* Activity: Go through the data and retrieve each line that includes the string "return".

* Input material:
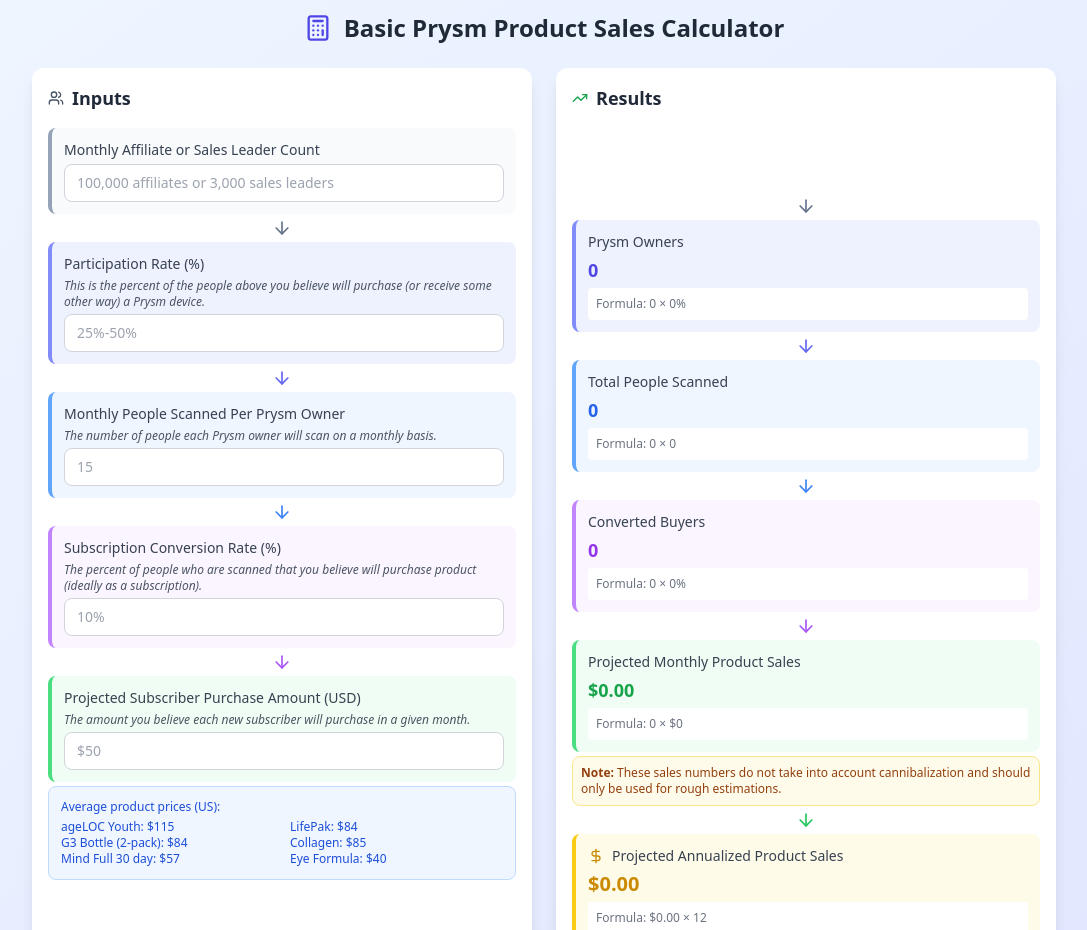
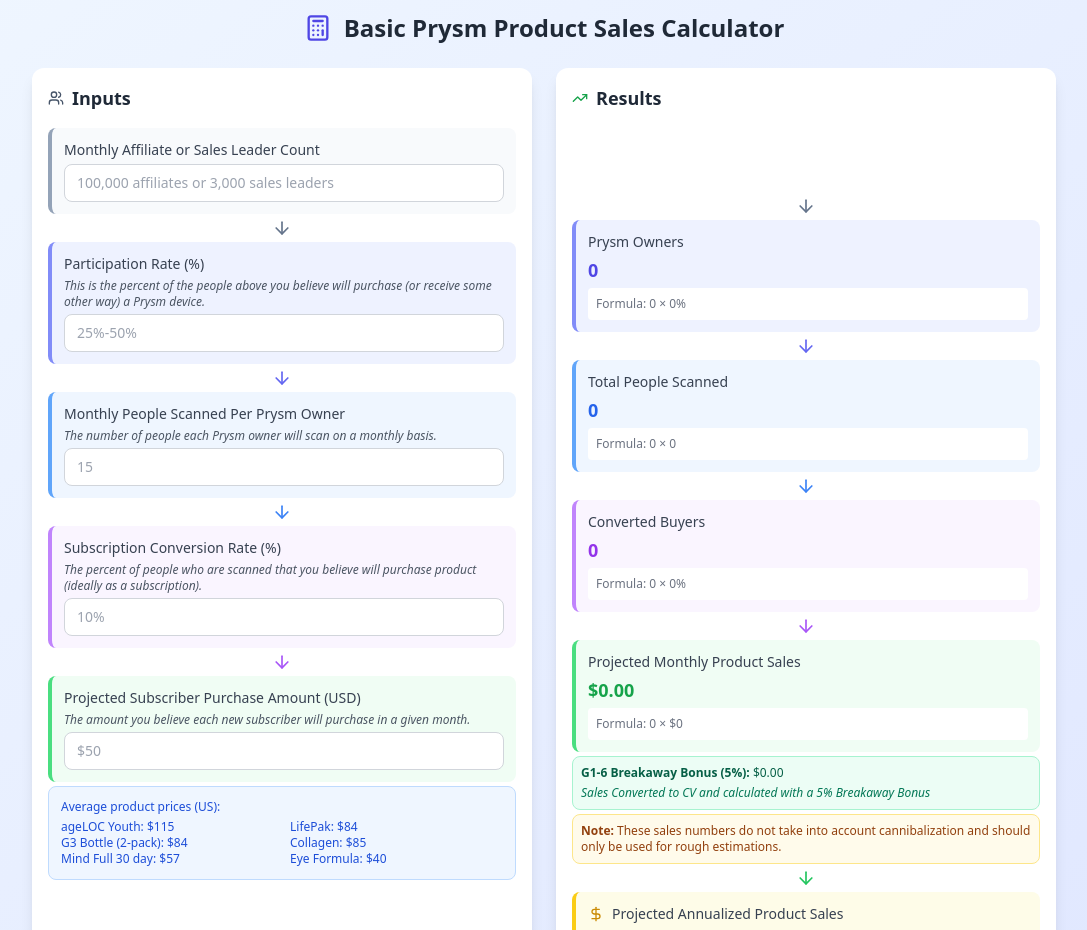
Before and after one commit to beastwood12/Prysm-Calculator, a React (Vite) app: page / in a window 1280 px wide. Shown: the top 930 px of the page, without its empty margins (96-1183 px from the left). Built offline with nearby package versions, Linux system fonts and the light colour scheme; the HTML template or start-up script is replaced by a standard one.

Commit message:
Update App.tsx
Added a simple commissions calculation for breakaway bonus

```diff
--- a/src/App.tsx
+++ b/src/App.tsx
@@ -1,16 +1,16 @@
 import React, { useState } from 'react';
 import { Calculator, Users, DollarSign, TrendingUp, ArrowDown } from 'lucide-react';
 
-export default function App() {
+export default function PrysmSalesCalculator() {
   const [data, setData] = useState({
     affiliates: 0, participationRate: 0, monthlyScans: 0, conversionRate: 0, monthlyPurchase: 0
   });
 
-  const handleChange = (field: string, value: string) => {
+  const handleChange = (field, value) => {
     setData(prev => ({ ...prev, [field]: parseFloat(value.replace(/[$,%]/g, '')) || 0 }));
   };
 
-  const format = (field: string, value: number) => {
+  const format = (field, value) => {
     if (!value) return '';
     if (field.includes('Rate')) return value + '%';
     if (field === 'monthlyPurchase') return '$' + value;
@@ -21,10 +21,11 @@
   const totalScanned = prysmOwners * data.monthlyScans;
   const buyers = totalScanned * (data.conversionRate / 100);
   const monthlySales = buyers * data.monthlyPurchase;
+  const g15BreakawayBonus = (monthlySales * 0.666) * 0.05;
   const annualSales = monthlySales * 12;
 
-  const currency = (val: number) => '$' + val.toLocaleString('en-US', { minimumFractionDigits: 2 });
-  const number = (val: number) => val.toLocaleString('en-US', { maximumFractionDigits: 0 });
+  const currency = val => '$' + val.toLocaleString('en-US', { minimumFractionDigits: 2 });
+  const number = val => val.toLocaleString('en-US', { maximumFractionDigits: 0 });
 
   return (
     <div className="min-h-screen bg-gradient-to-br from-blue-50 to-indigo-100 p-3">
@@ -208,6 +209,15 @@
                 </div>
               </div>
 
+              <div className="bg-emerald-50 border border-emerald-200 rounded-lg p-2 my-2">
+                <div className="text-xs text-emerald-800">
+                  <strong>G1-6 Breakaway Bonus (5%):</strong> {currency(g15BreakawayBonus)}
+                </div>
+                <div className="text-xs text-emerald-700 mt-1 italic">
+                  Sales Converted to CV and calculated with a 5% Breakaway Bonus
+                </div>
+              </div>
+
               <div className="bg-amber-50 border border-amber-200 rounded-lg p-2 my-2">
                 <div className="text-xs text-amber-800">
                   <strong>Note:</strong> These sales numbers do not take into account cannibalization and should only be used for rough estimations.
```
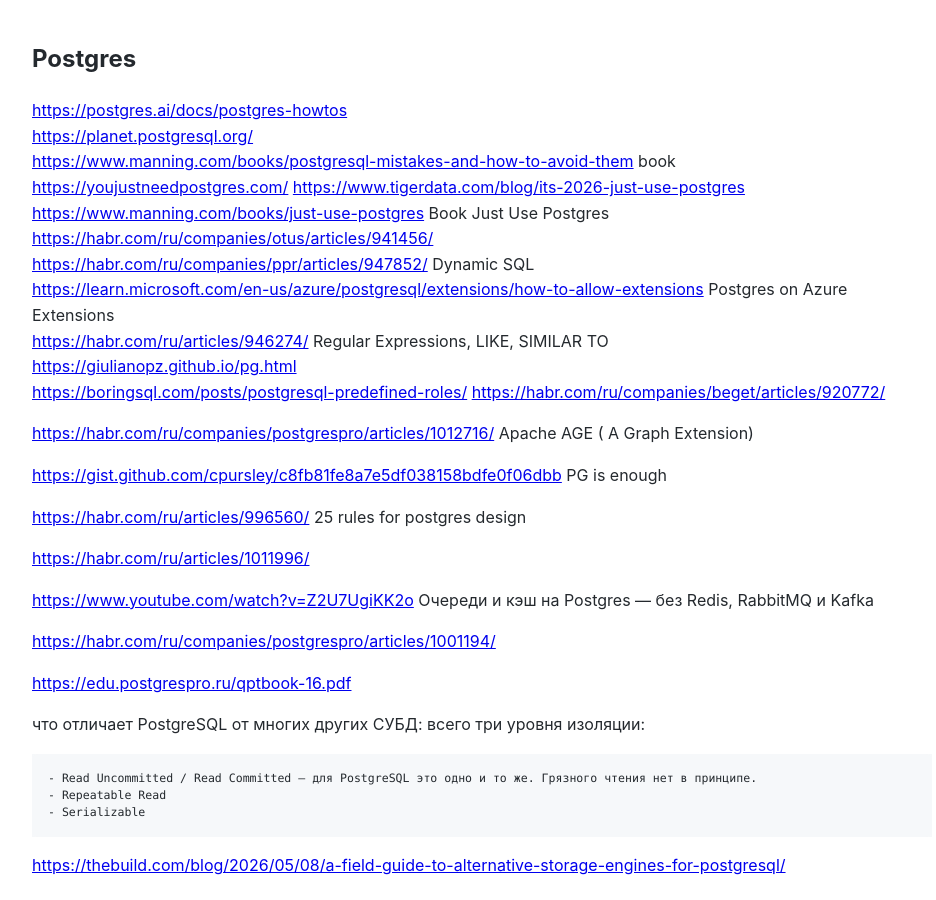
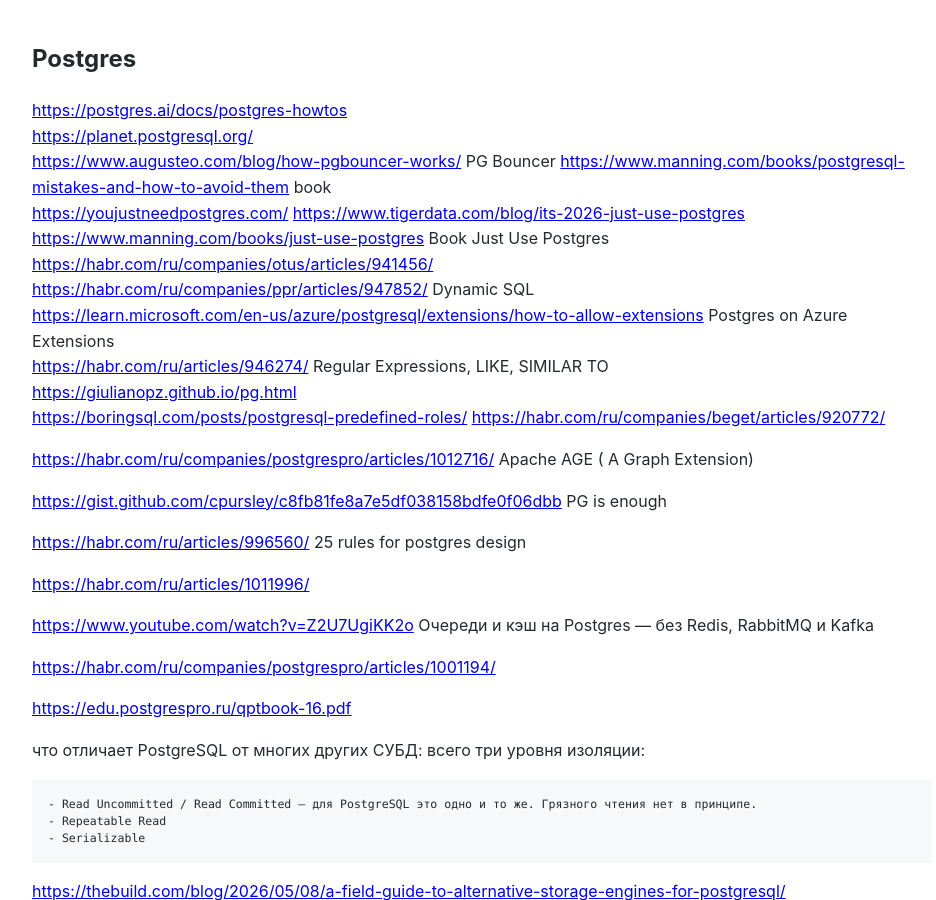
Before and after one commit to Michael-Lubinsky/michael-lubinsky.github.com, a Jekyll site: the page built from pg/pg.md, in a window 1280 px wide and 900 px high. Shown: the whole window, without its empty margins (158-1094 px from the left). Built offline with Jekyll 4.4.1, drawn with Linux system fonts in a browser that asks for light colours; our own code applies the rules of GitHub Pages for plain Markdown files.

Commit message:
Update pg.md

```diff
--- a/pg/pg.md
+++ b/pg/pg.md
@@ -1,6 +1,7 @@
 ## Postgres
 <https://postgres.ai/docs/postgres-howtos>
 <https://planet.postgresql.org/>
+<https://www.augusteo.com/blog/how-pgbouncer-works/> PG Bouncer
 <https://www.manning.com/books/postgresql-mistakes-and-how-to-avoid-them>  book
 <https://youjustneedpostgres.com/>
 <https://www.tigerdata.com/blog/its-2026-just-use-postgres>
```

* Result of this exercise:
     if (!value) return '';
     if (field.includes('Rate')) return value + '%';
     if (field === 'monthlyPurchase') return '$' + value;
   return (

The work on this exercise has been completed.